[Front-end code change data]
'''

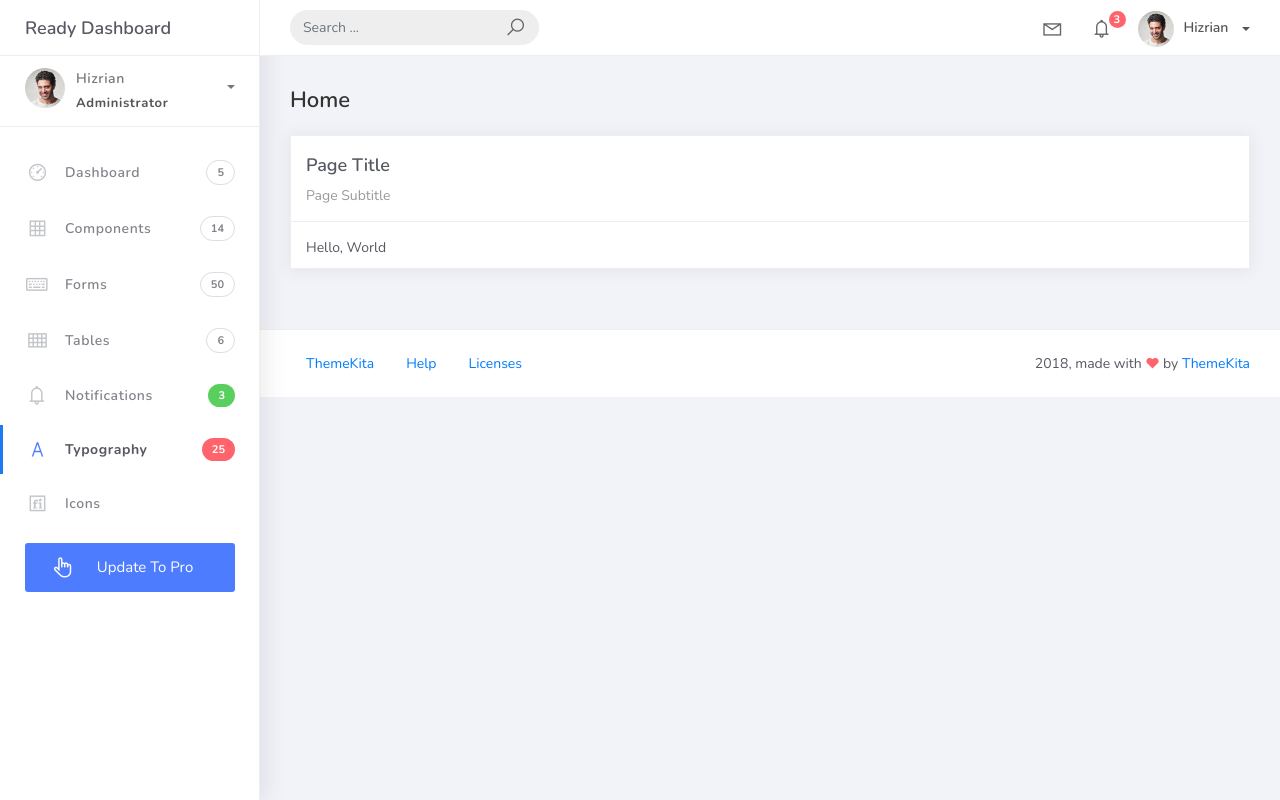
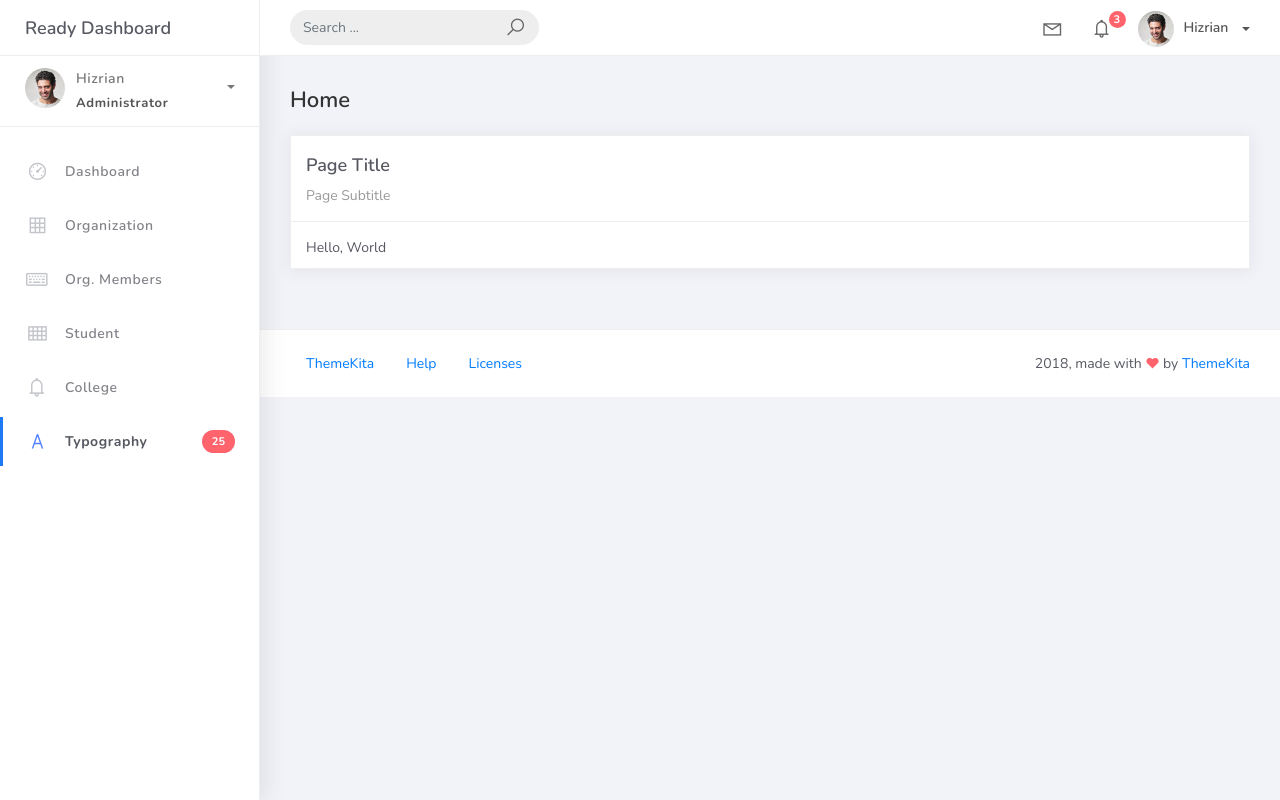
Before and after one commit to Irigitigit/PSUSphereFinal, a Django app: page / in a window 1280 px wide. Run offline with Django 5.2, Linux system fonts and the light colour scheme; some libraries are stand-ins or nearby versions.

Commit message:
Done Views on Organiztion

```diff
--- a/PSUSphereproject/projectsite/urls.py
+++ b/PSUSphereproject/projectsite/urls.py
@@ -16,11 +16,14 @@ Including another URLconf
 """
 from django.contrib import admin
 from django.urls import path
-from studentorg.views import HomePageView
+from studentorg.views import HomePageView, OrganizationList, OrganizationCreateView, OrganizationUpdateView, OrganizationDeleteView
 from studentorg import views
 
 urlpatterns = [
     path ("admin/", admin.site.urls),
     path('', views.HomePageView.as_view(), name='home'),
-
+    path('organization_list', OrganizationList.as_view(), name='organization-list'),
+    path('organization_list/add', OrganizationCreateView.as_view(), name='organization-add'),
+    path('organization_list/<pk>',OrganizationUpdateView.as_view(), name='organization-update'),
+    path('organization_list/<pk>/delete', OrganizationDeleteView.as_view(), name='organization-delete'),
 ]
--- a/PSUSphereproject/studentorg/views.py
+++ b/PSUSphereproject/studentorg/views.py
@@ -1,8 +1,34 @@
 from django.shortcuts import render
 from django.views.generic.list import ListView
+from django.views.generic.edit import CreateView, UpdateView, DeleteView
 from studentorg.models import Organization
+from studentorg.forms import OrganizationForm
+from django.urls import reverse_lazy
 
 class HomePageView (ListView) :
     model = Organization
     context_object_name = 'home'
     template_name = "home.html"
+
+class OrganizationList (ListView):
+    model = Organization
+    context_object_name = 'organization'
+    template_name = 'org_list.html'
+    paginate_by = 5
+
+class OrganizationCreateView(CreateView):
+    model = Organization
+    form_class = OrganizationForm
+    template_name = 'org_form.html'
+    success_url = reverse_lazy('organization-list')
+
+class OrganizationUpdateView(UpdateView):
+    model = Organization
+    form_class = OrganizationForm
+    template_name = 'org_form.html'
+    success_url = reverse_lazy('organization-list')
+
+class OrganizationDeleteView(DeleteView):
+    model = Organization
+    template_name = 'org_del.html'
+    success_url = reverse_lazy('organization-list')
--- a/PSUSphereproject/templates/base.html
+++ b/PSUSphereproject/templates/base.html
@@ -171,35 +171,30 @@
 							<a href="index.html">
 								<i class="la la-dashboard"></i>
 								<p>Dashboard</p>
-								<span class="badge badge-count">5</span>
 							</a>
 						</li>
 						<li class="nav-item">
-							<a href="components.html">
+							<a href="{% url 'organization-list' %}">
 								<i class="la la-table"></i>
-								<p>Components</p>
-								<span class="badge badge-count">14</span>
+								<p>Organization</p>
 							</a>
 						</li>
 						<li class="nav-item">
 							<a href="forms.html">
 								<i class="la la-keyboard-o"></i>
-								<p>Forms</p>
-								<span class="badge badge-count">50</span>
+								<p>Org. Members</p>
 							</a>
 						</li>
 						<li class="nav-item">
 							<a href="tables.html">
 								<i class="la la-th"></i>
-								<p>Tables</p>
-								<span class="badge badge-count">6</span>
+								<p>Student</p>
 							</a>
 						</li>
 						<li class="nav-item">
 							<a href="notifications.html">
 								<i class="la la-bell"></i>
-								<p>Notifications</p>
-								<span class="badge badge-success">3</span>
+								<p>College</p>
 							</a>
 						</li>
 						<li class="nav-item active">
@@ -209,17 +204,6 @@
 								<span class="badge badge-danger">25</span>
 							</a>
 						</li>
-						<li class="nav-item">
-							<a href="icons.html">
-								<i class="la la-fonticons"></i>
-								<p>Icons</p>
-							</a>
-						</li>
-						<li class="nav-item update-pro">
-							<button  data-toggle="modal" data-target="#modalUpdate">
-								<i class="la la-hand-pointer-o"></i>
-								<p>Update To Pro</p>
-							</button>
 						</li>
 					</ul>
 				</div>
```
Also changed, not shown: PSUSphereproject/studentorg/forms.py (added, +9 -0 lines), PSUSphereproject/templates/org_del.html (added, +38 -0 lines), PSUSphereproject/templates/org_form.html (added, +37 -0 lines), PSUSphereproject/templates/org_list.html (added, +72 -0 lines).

'''
'''

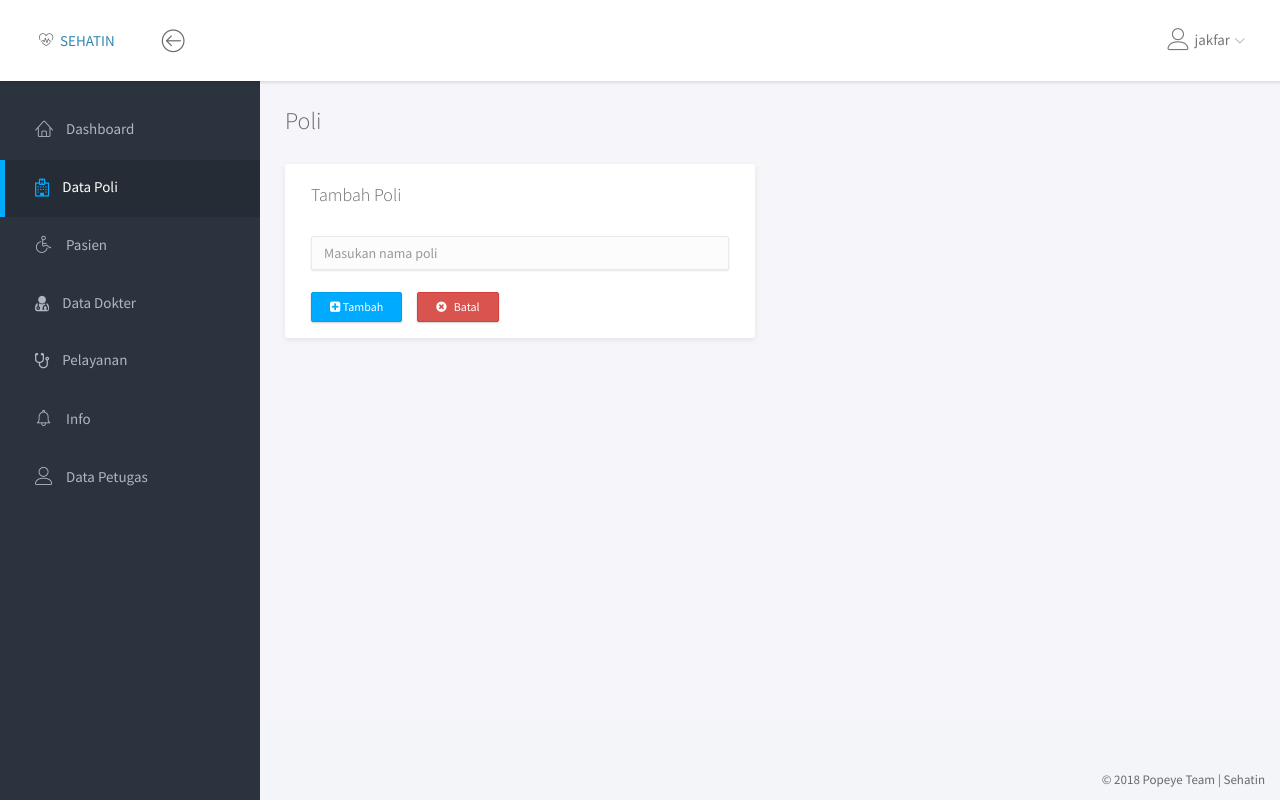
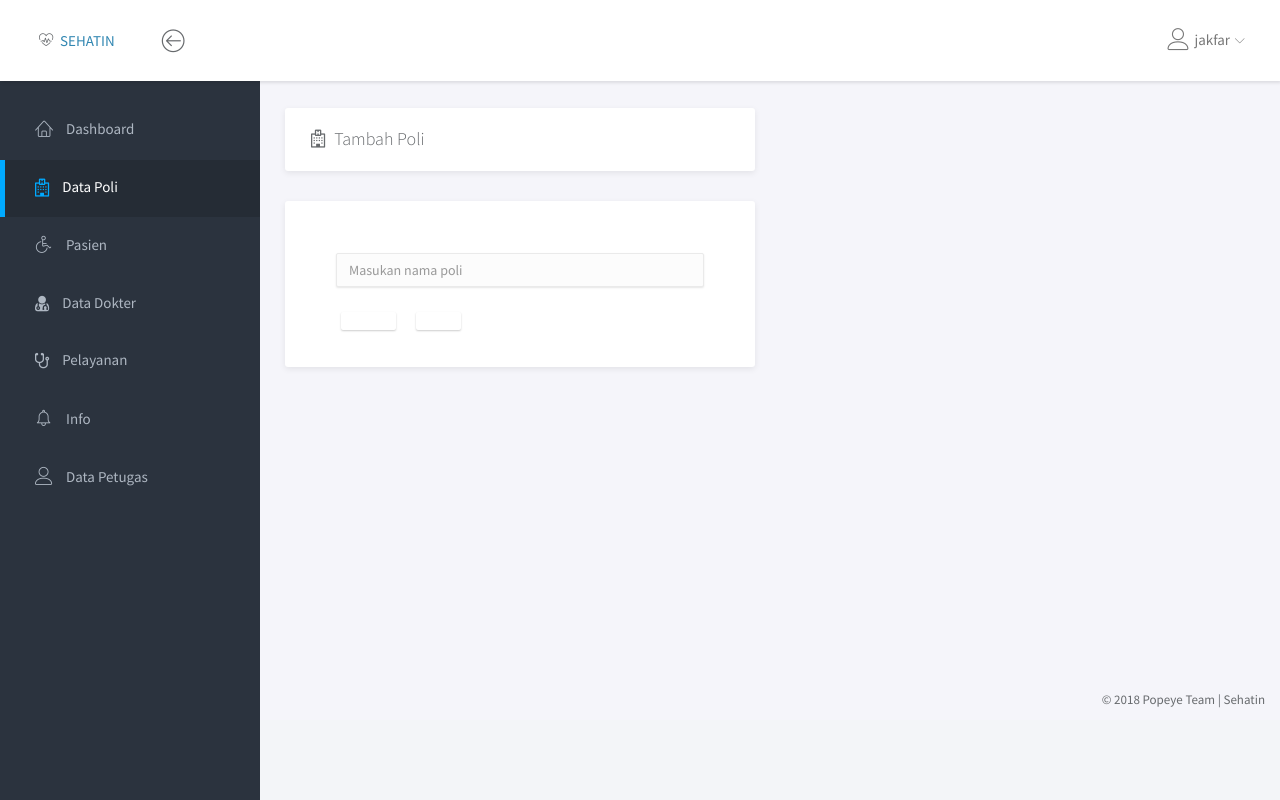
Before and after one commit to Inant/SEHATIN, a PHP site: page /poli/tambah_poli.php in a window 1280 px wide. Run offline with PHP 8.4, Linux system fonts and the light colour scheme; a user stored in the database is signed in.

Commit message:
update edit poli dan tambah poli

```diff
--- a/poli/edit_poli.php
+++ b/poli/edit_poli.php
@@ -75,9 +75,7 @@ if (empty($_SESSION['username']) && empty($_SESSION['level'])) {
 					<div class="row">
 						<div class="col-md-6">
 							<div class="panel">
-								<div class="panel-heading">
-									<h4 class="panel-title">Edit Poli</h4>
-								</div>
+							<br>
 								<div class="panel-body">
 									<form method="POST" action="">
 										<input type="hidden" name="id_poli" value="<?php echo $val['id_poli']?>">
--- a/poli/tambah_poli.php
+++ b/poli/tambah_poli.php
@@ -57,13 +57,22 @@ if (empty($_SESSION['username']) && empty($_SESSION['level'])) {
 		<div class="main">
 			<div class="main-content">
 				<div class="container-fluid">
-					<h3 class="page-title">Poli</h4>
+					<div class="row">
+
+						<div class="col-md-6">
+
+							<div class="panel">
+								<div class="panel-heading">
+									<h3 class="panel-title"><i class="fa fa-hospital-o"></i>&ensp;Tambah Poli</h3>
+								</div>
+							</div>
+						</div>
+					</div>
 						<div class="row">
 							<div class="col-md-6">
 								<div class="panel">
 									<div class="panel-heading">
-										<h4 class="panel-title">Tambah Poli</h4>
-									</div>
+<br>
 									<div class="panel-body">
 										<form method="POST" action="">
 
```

'''
'''

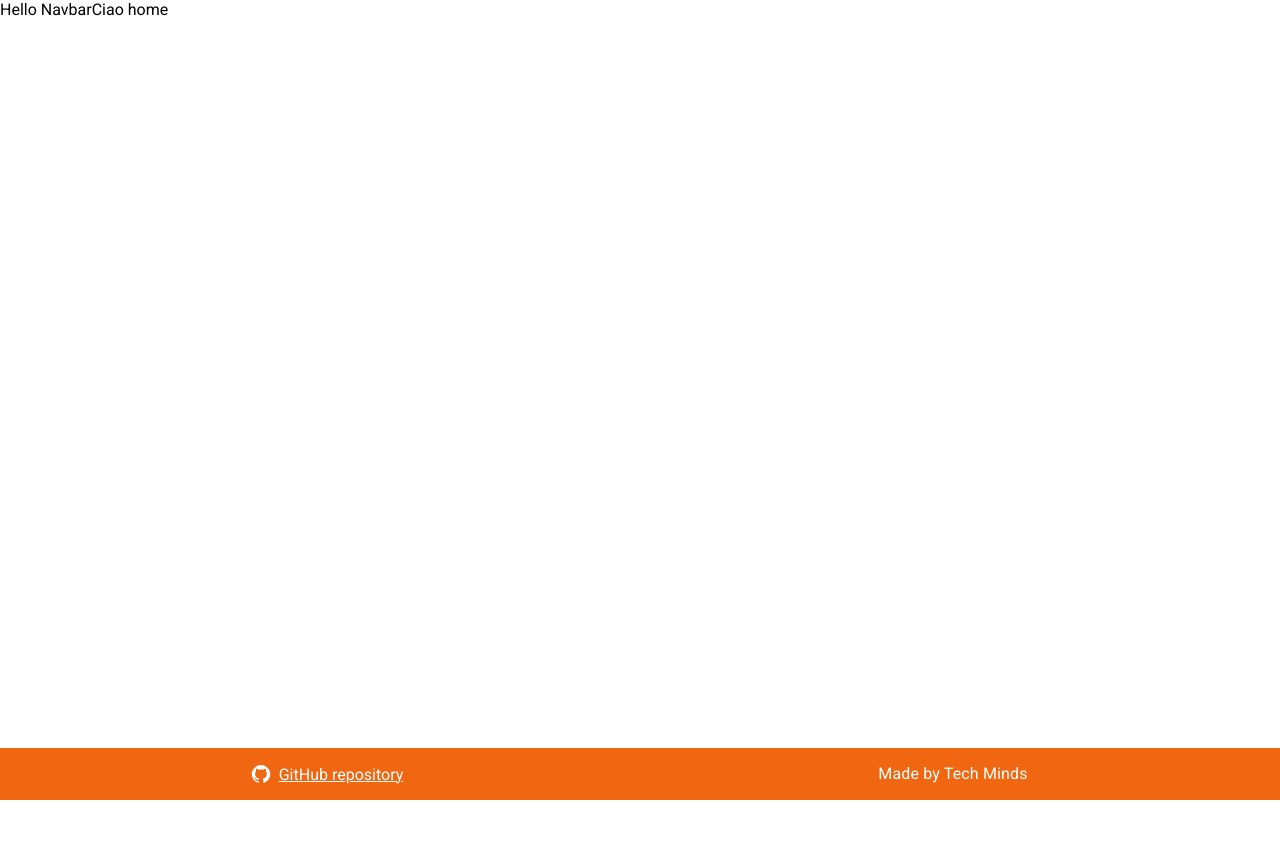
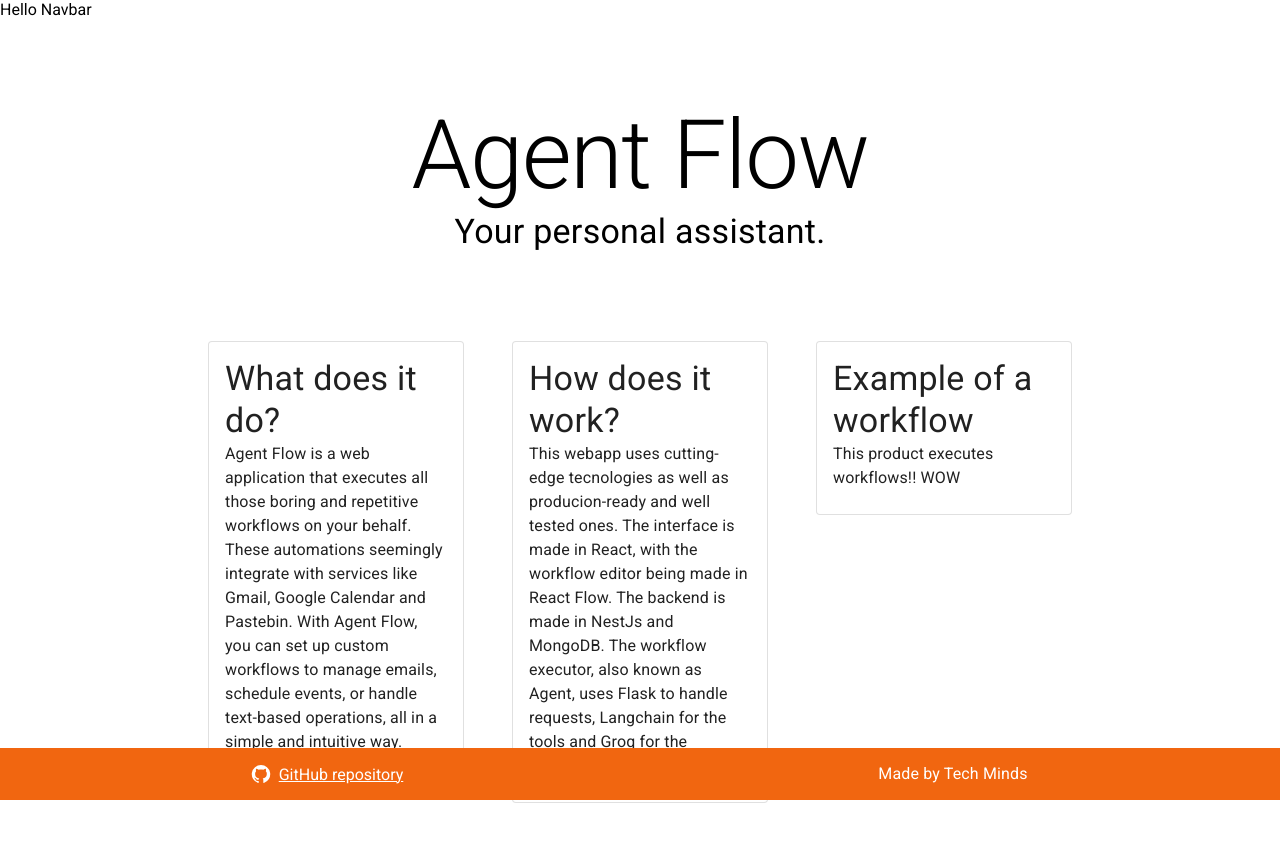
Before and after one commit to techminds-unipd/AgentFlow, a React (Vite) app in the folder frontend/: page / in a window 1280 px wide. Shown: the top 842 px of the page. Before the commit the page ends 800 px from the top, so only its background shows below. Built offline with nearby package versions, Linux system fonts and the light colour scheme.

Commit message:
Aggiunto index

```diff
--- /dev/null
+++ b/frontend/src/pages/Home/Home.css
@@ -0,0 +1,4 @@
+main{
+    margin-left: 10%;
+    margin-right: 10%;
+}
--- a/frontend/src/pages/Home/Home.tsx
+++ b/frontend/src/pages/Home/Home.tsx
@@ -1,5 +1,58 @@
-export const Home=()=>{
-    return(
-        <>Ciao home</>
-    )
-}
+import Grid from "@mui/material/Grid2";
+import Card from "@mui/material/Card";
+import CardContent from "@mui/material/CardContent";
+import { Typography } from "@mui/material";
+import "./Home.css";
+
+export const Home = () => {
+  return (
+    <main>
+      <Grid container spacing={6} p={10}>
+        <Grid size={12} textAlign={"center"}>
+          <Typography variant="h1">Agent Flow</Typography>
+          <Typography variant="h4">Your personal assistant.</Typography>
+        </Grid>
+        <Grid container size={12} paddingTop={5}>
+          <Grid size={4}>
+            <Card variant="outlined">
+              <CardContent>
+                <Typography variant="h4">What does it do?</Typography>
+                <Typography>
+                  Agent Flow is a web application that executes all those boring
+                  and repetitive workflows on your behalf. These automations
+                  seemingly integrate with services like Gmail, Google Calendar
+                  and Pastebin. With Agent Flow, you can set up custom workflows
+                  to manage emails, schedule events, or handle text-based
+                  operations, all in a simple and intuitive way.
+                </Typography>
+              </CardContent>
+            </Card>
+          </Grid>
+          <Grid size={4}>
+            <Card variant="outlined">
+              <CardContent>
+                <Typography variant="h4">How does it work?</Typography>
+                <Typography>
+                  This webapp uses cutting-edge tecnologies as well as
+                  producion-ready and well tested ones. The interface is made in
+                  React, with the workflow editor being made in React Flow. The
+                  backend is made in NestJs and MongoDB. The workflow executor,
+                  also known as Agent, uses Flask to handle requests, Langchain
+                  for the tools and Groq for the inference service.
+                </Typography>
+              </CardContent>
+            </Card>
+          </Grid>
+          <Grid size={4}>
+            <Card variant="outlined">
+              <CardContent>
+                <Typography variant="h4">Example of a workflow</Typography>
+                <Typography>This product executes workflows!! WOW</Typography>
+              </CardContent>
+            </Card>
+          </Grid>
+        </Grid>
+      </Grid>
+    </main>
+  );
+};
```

'''

# [Exercise brief]
Reproduce every line in the data that has the word "span" in it.

# [Answer box]
-								<span class="badge badge-count">5</span>
-								<span class="badge badge-count">14</span>
-								<span class="badge badge-count">50</span>
-								<span class="badge badge-count">6</span>
-								<span class="badge badge-success">3</span>
 								<span class="badge badge-danger">25</span>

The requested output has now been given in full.